# Content revision data
━━━━━━━━━━━━━━━━━━━━
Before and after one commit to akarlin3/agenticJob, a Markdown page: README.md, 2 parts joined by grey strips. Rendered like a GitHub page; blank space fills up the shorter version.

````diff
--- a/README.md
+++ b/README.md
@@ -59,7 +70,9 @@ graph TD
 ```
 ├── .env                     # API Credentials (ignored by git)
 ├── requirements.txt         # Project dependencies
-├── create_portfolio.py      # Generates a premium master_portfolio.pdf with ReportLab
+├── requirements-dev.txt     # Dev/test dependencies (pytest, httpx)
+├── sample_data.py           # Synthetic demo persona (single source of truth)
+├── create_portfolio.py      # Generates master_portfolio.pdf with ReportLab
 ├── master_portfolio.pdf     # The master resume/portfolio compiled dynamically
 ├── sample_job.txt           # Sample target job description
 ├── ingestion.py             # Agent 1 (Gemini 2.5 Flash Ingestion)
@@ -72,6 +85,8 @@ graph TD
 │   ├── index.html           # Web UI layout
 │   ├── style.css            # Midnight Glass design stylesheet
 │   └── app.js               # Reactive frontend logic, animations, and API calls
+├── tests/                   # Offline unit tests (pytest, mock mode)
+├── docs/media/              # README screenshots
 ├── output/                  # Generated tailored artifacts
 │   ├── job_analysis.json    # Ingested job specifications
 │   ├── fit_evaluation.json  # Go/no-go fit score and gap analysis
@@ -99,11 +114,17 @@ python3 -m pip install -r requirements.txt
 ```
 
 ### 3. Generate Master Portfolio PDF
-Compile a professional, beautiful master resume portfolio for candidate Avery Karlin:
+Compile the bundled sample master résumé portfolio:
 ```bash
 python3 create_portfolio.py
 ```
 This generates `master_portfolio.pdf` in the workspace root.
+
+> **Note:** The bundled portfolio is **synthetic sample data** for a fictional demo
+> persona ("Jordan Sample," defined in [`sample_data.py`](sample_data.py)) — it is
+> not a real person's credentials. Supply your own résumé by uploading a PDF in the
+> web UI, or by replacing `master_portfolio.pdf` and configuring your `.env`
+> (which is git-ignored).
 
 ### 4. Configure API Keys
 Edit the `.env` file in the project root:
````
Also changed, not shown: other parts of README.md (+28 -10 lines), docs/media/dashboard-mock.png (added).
━━━━━━━━━━━━━━━━━━━━
# TASK DETAILS
Your answer must be the lines above from the one containing "Generates master_portfolio.pdf with ReportLab" to the one containing "Web UI layout", both included, restated word for word.

# RESULT FOR THIS EXERCISE
+├── create_portfolio.py      # Generates master_portfolio.pdf with ReportLab
 ├── master_portfolio.pdf     # The master resume/portfolio compiled dynamically
 ├── sample_job.txt           # Sample target job description
 ├── ingestion.py             # Agent 1 (Gemini 2.5 Flash Ingestion)
@@ -72,6 +85,8 @@ graph TD
 │   ├── index.html           # Web UI layout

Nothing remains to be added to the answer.